Task statement: Some lines in the listing may contain the word "release". Say how many, with the number alone.

Data:
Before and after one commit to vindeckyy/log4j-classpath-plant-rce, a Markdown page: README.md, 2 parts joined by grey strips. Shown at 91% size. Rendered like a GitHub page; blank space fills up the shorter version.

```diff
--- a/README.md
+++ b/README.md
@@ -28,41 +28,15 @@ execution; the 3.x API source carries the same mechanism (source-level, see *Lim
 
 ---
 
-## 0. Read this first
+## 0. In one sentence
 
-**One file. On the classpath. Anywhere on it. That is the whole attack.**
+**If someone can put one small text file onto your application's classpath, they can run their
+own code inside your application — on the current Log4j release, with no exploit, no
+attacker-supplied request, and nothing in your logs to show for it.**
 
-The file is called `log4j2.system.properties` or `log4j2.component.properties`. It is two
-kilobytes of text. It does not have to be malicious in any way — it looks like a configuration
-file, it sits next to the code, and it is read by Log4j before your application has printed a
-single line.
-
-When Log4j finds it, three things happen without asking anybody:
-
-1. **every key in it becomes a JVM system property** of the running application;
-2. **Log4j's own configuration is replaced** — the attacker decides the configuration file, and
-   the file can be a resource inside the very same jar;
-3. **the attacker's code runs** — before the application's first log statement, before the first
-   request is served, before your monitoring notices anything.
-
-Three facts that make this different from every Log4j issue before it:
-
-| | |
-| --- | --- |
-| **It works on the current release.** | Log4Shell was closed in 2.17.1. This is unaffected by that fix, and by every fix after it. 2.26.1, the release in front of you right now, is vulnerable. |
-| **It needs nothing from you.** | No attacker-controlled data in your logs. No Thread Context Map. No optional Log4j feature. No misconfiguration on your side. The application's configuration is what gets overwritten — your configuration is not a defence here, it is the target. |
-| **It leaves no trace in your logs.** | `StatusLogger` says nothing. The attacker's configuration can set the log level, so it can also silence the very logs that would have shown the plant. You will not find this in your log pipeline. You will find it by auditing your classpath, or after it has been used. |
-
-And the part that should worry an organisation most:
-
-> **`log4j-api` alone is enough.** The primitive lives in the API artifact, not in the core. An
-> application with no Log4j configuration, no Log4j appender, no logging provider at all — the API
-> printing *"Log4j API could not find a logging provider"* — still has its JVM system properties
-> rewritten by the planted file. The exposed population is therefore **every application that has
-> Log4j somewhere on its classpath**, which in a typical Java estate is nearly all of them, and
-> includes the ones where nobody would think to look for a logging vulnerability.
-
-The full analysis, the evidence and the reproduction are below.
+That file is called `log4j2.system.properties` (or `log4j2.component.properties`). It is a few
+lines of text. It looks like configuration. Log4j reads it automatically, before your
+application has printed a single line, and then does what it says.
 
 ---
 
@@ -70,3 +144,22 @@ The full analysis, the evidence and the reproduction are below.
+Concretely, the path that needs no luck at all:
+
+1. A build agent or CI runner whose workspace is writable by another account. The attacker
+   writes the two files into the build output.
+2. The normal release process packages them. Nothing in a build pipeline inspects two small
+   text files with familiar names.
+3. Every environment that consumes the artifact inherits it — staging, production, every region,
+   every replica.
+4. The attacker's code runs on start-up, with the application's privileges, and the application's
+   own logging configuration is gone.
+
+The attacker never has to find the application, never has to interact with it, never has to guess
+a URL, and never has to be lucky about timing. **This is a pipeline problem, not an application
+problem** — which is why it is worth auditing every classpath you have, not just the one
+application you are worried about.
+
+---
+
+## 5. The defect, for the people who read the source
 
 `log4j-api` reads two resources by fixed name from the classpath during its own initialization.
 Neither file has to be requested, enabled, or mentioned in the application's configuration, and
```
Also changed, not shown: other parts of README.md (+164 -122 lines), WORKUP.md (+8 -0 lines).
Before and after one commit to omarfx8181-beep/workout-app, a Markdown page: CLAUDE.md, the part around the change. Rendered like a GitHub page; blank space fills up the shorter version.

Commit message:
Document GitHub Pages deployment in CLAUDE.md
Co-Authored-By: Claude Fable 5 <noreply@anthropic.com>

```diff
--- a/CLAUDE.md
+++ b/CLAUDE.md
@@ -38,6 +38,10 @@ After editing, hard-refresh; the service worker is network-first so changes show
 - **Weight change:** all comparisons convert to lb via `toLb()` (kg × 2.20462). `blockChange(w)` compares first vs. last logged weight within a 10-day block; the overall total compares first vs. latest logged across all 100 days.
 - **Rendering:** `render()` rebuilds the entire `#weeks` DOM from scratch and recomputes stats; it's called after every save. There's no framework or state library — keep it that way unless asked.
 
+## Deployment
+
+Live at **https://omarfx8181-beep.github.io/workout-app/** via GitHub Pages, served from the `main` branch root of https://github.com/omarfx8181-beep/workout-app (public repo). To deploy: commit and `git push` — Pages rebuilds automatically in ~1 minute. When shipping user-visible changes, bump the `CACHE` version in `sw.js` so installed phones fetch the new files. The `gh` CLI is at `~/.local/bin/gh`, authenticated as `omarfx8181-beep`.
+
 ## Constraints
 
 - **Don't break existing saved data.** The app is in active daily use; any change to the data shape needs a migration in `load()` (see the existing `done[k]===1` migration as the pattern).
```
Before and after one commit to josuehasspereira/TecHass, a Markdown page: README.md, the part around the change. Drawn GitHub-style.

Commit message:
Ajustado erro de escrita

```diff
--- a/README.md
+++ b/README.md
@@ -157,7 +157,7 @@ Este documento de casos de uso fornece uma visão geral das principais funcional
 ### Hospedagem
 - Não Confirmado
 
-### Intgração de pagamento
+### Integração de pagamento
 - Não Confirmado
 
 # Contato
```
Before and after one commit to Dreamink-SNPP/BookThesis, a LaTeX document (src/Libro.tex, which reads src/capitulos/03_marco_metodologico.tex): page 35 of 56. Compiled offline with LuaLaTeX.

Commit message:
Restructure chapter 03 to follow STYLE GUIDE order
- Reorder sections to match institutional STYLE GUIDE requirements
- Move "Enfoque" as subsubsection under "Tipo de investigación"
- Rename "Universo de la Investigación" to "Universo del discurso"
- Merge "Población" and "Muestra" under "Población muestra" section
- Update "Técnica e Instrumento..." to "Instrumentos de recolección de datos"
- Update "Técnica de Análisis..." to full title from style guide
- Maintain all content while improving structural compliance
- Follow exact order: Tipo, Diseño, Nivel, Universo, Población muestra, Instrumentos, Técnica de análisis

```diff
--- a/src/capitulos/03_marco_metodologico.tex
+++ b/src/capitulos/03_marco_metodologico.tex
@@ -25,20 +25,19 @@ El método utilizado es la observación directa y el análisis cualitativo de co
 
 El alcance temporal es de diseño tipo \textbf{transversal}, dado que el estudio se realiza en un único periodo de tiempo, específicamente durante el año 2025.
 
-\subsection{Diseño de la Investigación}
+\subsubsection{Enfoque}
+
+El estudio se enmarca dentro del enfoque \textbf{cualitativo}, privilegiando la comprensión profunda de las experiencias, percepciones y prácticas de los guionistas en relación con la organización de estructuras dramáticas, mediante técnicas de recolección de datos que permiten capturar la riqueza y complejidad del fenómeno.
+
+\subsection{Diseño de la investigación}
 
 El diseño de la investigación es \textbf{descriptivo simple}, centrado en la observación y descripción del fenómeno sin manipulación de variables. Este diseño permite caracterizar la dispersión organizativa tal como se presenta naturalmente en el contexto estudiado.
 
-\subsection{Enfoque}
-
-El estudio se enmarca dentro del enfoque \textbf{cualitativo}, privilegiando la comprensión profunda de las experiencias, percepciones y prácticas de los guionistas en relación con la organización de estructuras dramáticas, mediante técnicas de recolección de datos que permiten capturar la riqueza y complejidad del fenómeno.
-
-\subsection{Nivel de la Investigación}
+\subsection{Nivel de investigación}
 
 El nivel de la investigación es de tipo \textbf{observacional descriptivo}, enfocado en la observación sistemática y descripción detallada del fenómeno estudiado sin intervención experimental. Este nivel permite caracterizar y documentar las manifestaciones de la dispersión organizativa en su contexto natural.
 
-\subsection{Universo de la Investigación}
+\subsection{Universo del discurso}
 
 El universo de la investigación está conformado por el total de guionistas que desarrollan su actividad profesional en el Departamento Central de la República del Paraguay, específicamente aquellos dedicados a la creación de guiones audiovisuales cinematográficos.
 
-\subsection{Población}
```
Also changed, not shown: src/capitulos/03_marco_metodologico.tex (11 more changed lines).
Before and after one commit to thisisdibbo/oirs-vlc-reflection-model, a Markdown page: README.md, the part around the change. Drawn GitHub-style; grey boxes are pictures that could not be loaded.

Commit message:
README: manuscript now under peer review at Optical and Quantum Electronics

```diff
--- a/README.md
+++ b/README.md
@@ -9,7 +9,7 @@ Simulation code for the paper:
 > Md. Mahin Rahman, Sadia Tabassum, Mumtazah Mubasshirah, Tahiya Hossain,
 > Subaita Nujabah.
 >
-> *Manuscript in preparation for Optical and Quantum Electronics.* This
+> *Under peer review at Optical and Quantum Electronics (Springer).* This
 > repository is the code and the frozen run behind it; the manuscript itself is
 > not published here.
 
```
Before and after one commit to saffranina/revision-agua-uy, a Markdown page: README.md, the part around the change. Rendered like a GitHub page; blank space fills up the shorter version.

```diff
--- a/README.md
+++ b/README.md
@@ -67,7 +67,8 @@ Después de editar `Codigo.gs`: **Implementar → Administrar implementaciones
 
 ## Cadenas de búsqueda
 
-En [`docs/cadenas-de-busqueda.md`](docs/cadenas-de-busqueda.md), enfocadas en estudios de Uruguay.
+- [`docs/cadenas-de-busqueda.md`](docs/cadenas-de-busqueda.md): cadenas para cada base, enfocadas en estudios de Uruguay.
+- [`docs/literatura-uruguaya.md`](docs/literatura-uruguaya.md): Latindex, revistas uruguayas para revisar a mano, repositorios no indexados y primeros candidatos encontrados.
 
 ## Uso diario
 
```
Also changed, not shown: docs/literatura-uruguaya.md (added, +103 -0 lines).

Solution to the problem: 3